▶ **Requirement**
For each record that follows, give it back exactly, with no pictures included.

Web document revisions:

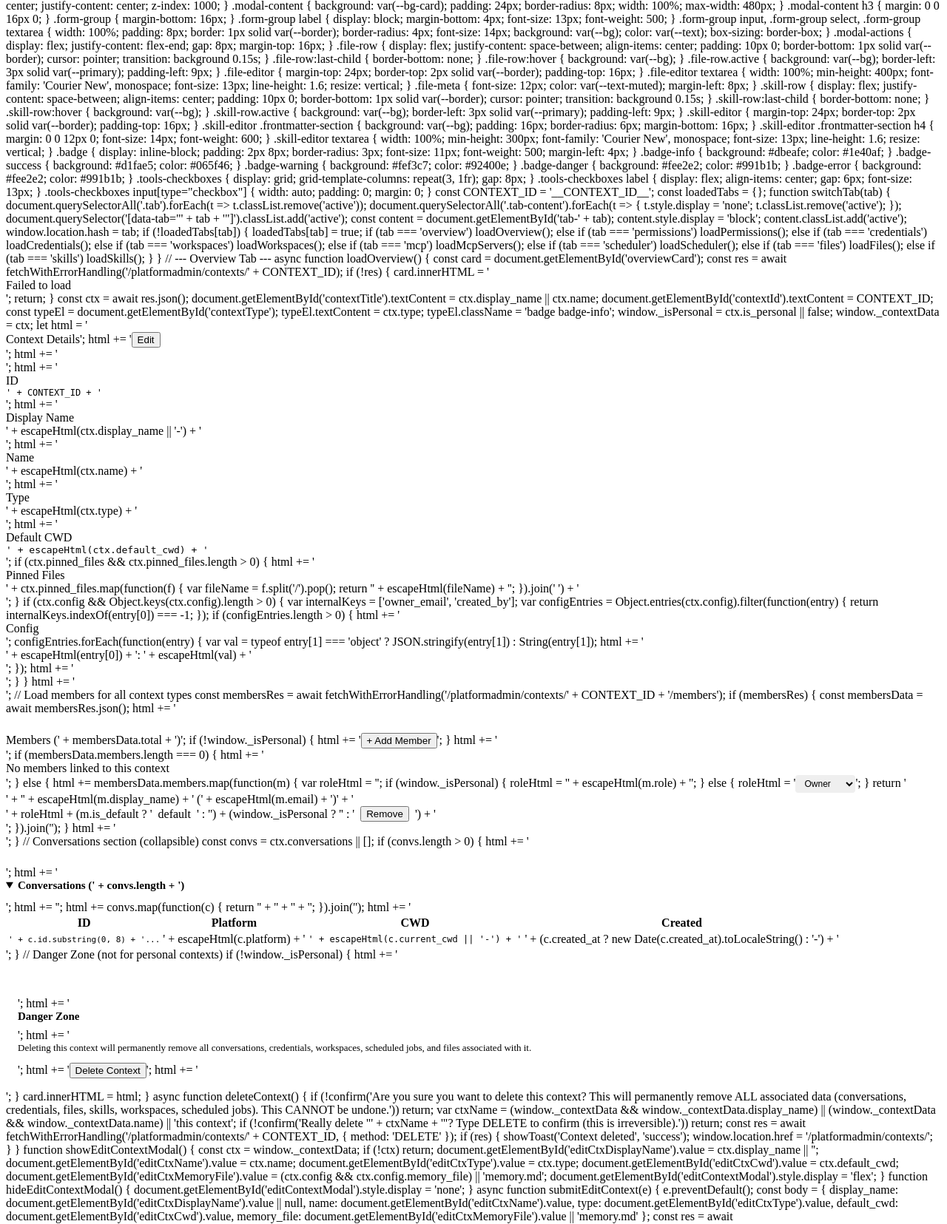
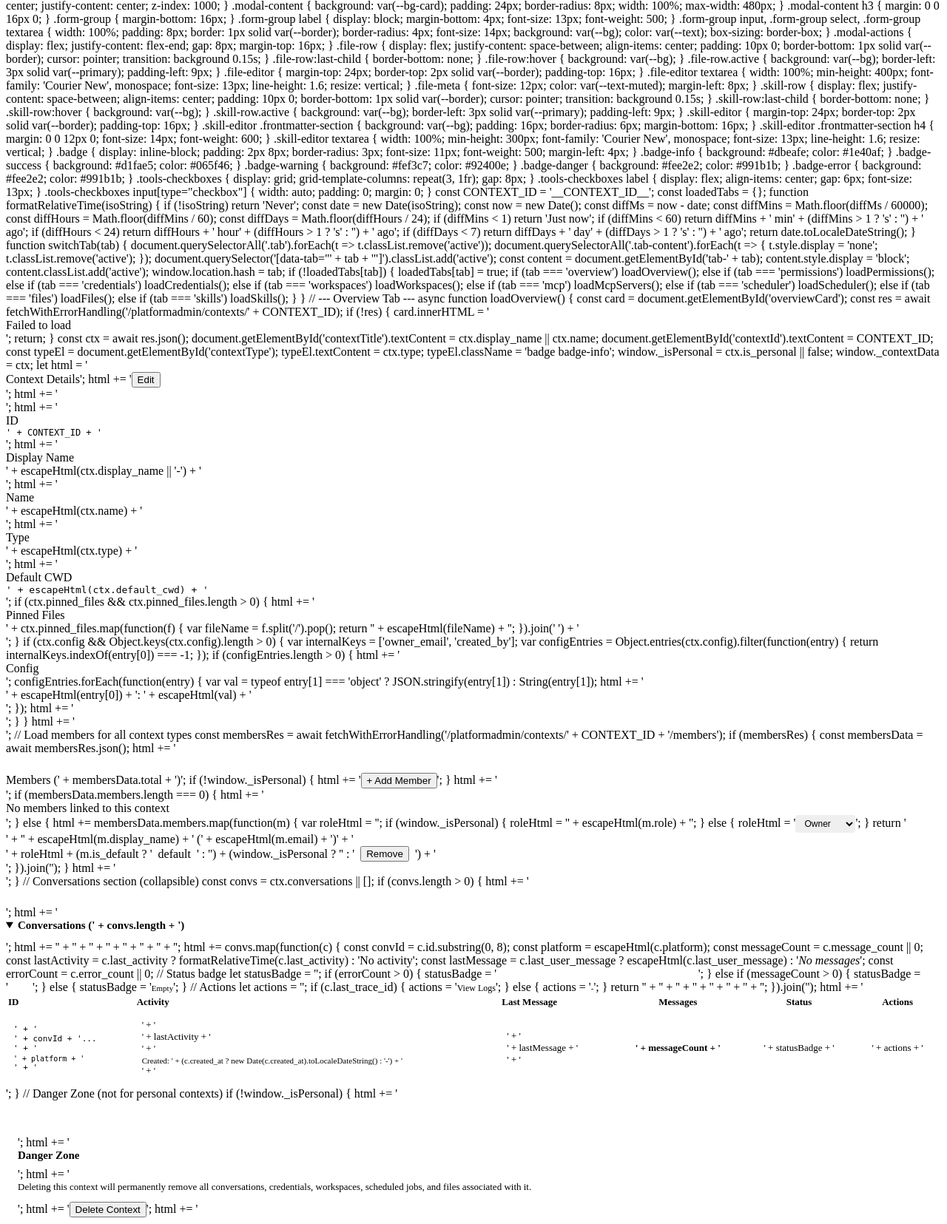
Before and after one commit to MagTer/ai-agent-platform, a Python web app: template services/agent/src/interfaces/http/templates/admin_context_detail.html in a window 1280 px wide, after a click on "Conversations (' + convs.length + ')". Shown: the part 436-2091 px from the top of the page at 74% size. Run offline with Jinja, Linux system fonts and the light colour scheme; the template is opened without the code that fills it, so the values that code supplies are empty.

Commit message:
feat: Enhance context conversations list with activity, messages, and logs
Make the conversations section actually useful by adding:
- Message count per conversation
- Last activity timestamp with relative time ("2 hours ago")
- Last user message preview (what was discussed)
- Status badges (OK/Error/Empty)
- Direct link to diagnostic API trace investigation

Before: Only showed ID, platform, CWD, created date
After: Full activity overview with debugging links

Co-Authored-By: Claude Sonnet 4.5 <noreply@anthropic.com>

```diff
--- a/services/agent/src/interfaces/http/templates/admin_context_detail.html
+++ b/services/agent/src/interfaces/http/templates/admin_context_detail.html
@@ -427,6 +427,22 @@ input:checked + .toggle-slider:before { transform: translateX(20px); }
 const CONTEXT_ID = '__CONTEXT_ID__';
 const loadedTabs = {};
 
+function formatRelativeTime(isoString) {
+    if (!isoString) return 'Never';
+    const date = new Date(isoString);
+    const now = new Date();
+    const diffMs = now - date;
+    const diffMins = Math.floor(diffMs / 60000);
+    const diffHours = Math.floor(diffMins / 60);
+    const diffDays = Math.floor(diffHours / 24);
+
+    if (diffMins < 1) return 'Just now';
+    if (diffMins < 60) return diffMins + ' min' + (diffMins > 1 ? 's' : '') + ' ago';
+    if (diffHours < 24) return diffHours + ' hour' + (diffHours > 1 ? 's' : '') + ' ago';
+    if (diffDays < 7) return diffDays + ' day' + (diffDays > 1 ? 's' : '') + ' ago';
+    return date.toLocaleDateString();
+}
+
 function switchTab(tab) {
     document.querySelectorAll('.tab').forEach(t => t.classList.remove('active'));
     document.querySelectorAll('.tab-content').forEach(t => { t.style.display = 'none'; t.classList.remove('active'); });
@@ -536,12 +552,57 @@ async function loadOverview() {
     if (convs.length > 0) {
         html += '<div style="margin-top: 24px;">';
         html += '<details><summary style="cursor: pointer; font-weight: 600; font-size: 15px; margin-bottom: 12px;">Conversations (' + convs.length + ')</summary>';
-        html += '<table class="conv-table"><thead><tr><th>ID</th><th>Platform</th><th>CWD</th><th>Created</th></tr></thead><tbody>';
+        html += '<table class="conv-table" style="width: 100%; font-size: 13px;"><thead><tr>' +
+            '<th style="text-align: left;">ID</th>' +
+            '<th style="text-align: left;">Activity</th>' +
+            '<th style="text-align: left;">Last Message</th>' +
+            '<th style="text-align: center;">Messages</th>' +
+            '<th style="text-align: center;">Status</th>' +
+            '<th style="text-align: center;">Actions</th>' +
+            '</tr></thead><tbody>';
+
         html += convs.map(function(c) {
-            return '<tr><td style="font-family: monospace; font-size: 11px;">' + c.id.substring(0, 8) + '...</td>' +
-                '<td>' + escapeHtml(c.platform) + '</td>' +
-                '<td style="font-family: monospace; font-size: 12px;">' + escapeHtml(c.current_cwd || '-') + '</td>' +
-                '<td>' + (c.created_at ? new Date(c.created_at).toLocaleString() : '-') + '</td></tr>';
+            const convId = c.id.substring(0, 8);
+            const platform = escapeHtml(c.platform);
+            const messageCount = c.message_count || 0;
+            const lastActivity = c.last_activity ? formatRelativeTime(c.last_activity) : 'No activity';
+            const lastMessage = c.last_user_message ? escapeHtml(c.last_user_message) : '<em style="color: var(--text-muted);">No messages</em>';
+            const errorCount = c.error_count || 0;
+
+            // Status badge
+            let statusBadge = '';
+            if (errorCount > 0) {
+                statusBadge = '<span style="background: var(--error); color: white; padding: 2px 8px; border-radius: 4px; font-size: 11px; font-weight: 600;">' + errorCount + ' error' + (errorCount > 1 ? 's' : '') + '</span>';
+            } else if (messageCount > 0) {
+                statusBadge = '<span style="background: var(--success); color: white; padding: 2px 8px; border-radius: 4px; font-size: 11px; font-weight: 600;">OK</span>';
+            } else {
+                statusBadge = '<span style="color: var(--text-muted); font-size: 11px;">Empty</span>';
+            }
+
+            // Actions
+            let actions = '';
+            if (c.last_trace_id) {
+                actions = '<a href="/platformadmin/api/investigate/' + c.last_trace_id + '" target="_blank" style="color: var(--primary); text-decoration: none; font-size: 12px;">View Logs</a>';
+            } else {
+                actions = '<span style="color: var(--text-muted); font-size: 11px;">-</span>';
+            }
+
+            return '<tr style="border-top: 1px solid var(--border-color);">' +
+                '<td style="padding: 12px 8px; font-family: monospace; font-size: 11px;">' +
+                    '<div>' + convId + '...</div>' +
+                    '<div style="color: var(--text-muted); font-size: 10px; margin-top: 2px;">' + platform + '</div>' +
+                '</td>' +
+                '<td style="padding: 12px 8px;">' +
+                    '<div style="font-weight: 500;">' + lastActivity + '</div>' +
+                    '<div style="color: var(--text-muted); font-size: 11px; margin-top: 2px;">Created: ' + (c.created_at ? new Date(c.created_at).toLocaleDateString() : '-') + '</div>' +
+                '</td>' +
+                '<td style="padding: 12px 8px; max-width: 300px;">' +
+                    '<div style="white-space: nowrap; overflow: hidden; text-overflow: ellipsis;">' + lastMessage + '</div>' +
+                '</td>' +
+                '<td style="padding: 12px 8px; text-align: center; font-weight: 600;">' + messageCount + '</td>' +
+                '<td style="padding: 12px 8px; text-align: center;">' + statusBadge + '</td>' +
+                '<td style="padding: 12px 8px; text-align: center;">' + actions + '</td>' +
+                '</tr>';
         }).join('');
         html += '</tbody></table></details></div>';
     }
```
Also changed, not shown: services/agent/src/interfaces/http/admin_contexts.py (+71 -11 lines).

▶ **Response area**
Before and after one commit to MagTer/ai-agent-platform, a Python web app: template services/agent/src/interfaces/http/templates/admin_context_detail.html in a window 1280 px wide, after a click on "Conversations (' + convs.length + ')". Shown: the part 436-2091 px from the top of the page at 74% size. Run offline with Jinja, Linux system fonts and the light colour scheme; the template is opened without the code that fills it, so the values that code supplies are empty.

Commit message:
feat: Enhance context conversations list with activity, messages, and logs
Make the conversations section actually useful by adding:
- Message count per conversation
- Last activity timestamp with relative time ("2 hours ago")
- Last user message preview (what was discussed)
- Status badges (OK/Error/Empty)
- Direct link to diagnostic API trace investigation

Before: Only showed ID, platform, CWD, created date
After: Full activity overview with debugging links

Co-Authored-By: Claude Sonnet 4.5 <noreply@anthropic.com>

```diff
--- a/services/agent/src/interfaces/http/templates/admin_context_detail.html
+++ b/services/agent/src/interfaces/http/templates/admin_context_detail.html
@@ -427,6 +427,22 @@ input:checked + .toggle-slider:before { transform: translateX(20px); }
 const CONTEXT_ID = '__CONTEXT_ID__';
 const loadedTabs = {};
 
+function formatRelativeTime(isoString) {
+    if (!isoString) return 'Never';
+    const date = new Date(isoString);
+    const now = new Date();
+    const diffMs = now - date;
+    const diffMins = Math.floor(diffMs / 60000);
+    const diffHours = Math.floor(diffMins / 60);
+    const diffDays = Math.floor(diffHours / 24);
+
+    if (diffMins < 1) return 'Just now';
+    if (diffMins < 60) return diffMins + ' min' + (diffMins > 1 ? 's' : '') + ' ago';
+    if (diffHours < 24) return diffHours + ' hour' + (diffHours > 1 ? 's' : '') + ' ago';
+    if (diffDays < 7) return diffDays + ' day' + (diffDays > 1 ? 's' : '') + ' ago';
+    return date.toLocaleDateString();
+}
+
 function switchTab(tab) {
     document.querySelectorAll('.tab').forEach(t => t.classList.remove('active'));
     document.querySelectorAll('.tab-content').forEach(t => { t.style.display = 'none'; t.classList.remove('active'); });
@@ -536,12 +552,57 @@ async function loadOverview() {
     if (convs.length > 0) {
         html += '<div style="margin-top: 24px;">';
         html += '<details><summary style="cursor: pointer; font-weight: 600; font-size: 15px; margin-bottom: 12px;">Conversations (' + convs.length + ')</summary>';
-        html += '<table class="conv-table"><thead><tr><th>ID</th><th>Platform</th><th>CWD</th><th>Created</th></tr></thead><tbody>';
+        html += '<table class="conv-table" style="width: 100%; font-size: 13px;"><thead><tr>' +
+            '<th style="text-align: left;">ID</th>' +
+            '<th style="text-align: left;">Activity</th>' +
+            '<th style="text-align: left;">Last Message</th>' +
+            '<th style="text-align: center;">Messages</th>' +
+            '<th style="text-align: center;">Status</th>' +
+            '<th style="text-align: center;">Actions</th>' +
+            '</tr></thead><tbody>';
+
         html += convs.map(function(c) {
-            return '<tr><td style="font-family: monospace; font-size: 11px;">' + c.id.substring(0, 8) + '...</td>' +
-                '<td>' + escapeHtml(c.platform) + '</td>' +
-                '<td style="font-family: monospace; font-size: 12px;">' + escapeHtml(c.current_cwd || '-') + '</td>' +
-                '<td>' + (c.created_at ? new Date(c.created_at).toLocaleString() : '-') + '</td></tr>';
+            const convId = c.id.substring(0, 8);
+            const platform = escapeHtml(c.platform);
+            const messageCount = c.message_count || 0;
+            const lastActivity = c.last_activity ? formatRelativeTime(c.last_activity) : 'No activity';
+            const lastMessage = c.last_user_message ? escapeHtml(c.last_user_message) : '<em style="color: var(--text-muted);">No messages</em>';
+            const errorCount = c.error_count || 0;
+
+            // Status badge
+            let statusBadge = '';
+            if (errorCount > 0) {
+                statusBadge = '<span style="background: var(--error); color: white; padding: 2px 8px; border-radius: 4px; font-size: 11px; font-weight: 600;">' + errorCount + ' error' + (errorCount > 1 ? 's' : '') + '</span>';
+            } else if (messageCount > 0) {
+                statusBadge = '<span style="background: var(--success); color: white; padding: 2px 8px; border-radius: 4px; font-size: 11px; font-weight: 600;">OK</span>';
+            } else {
+                statusBadge = '<span style="color: var(--text-muted); font-size: 11px;">Empty</span>';
+            }
+
+            // Actions
+            let actions = '';
+            if (c.last_trace_id) {
+                actions = '<a href="/platformadmin/api/investigate/' + c.last_trace_id + '" target="_blank" style="color: var(--primary); text-decoration: none; font-size: 12px;">View Logs</a>';
+            } else {
+                actions = '<span style="color: var(--text-muted); font-size: 11px;">-</span>';
+            }
+
+            return '<tr style="border-top: 1px solid var(--border-color);">' +
+                '<td style="padding: 12px 8px; font-family: monospace; font-size: 11px;">' +
+                    '<div>' + convId + '...</div>' +
+                    '<div style="color: var(--text-muted); font-size: 10px; margin-top: 2px;">' + platform + '</div>' +
+                '</td>' +
+                '<td style="padding: 12px 8px;">' +
+                    '<div style="font-weight: 500;">' + lastActivity + '</div>' +
+                    '<div style="color: var(--text-muted); font-size: 11px; margin-top: 2px;">Created: ' + (c.created_at ? new Date(c.created_at).toLocaleDateString() : '-') + '</div>' +
+                '</td>' +
+                '<td style="padding: 12px 8px; max-width: 300px;">' +
+                    '<div style="white-space: nowrap; overflow: hidden; text-overflow: ellipsis;">' + lastMessage + '</div>' +
+                '</td>' +
+                '<td style="padding: 12px 8px; text-align: center; font-weight: 600;">' + messageCount + '</td>' +
+                '<td style="padding: 12px 8px; text-align: center;">' + statusBadge + '</td>' +
+                '<td style="padding: 12px 8px; text-align: center;">' + actions + '</td>' +
+                '</tr>';
         }).join('');
         html += '</tbody></table></details></div>';
     }
```
Also changed, not shown: services/agent/src/interfaces/http/admin_contexts.py (+71 -11 lines).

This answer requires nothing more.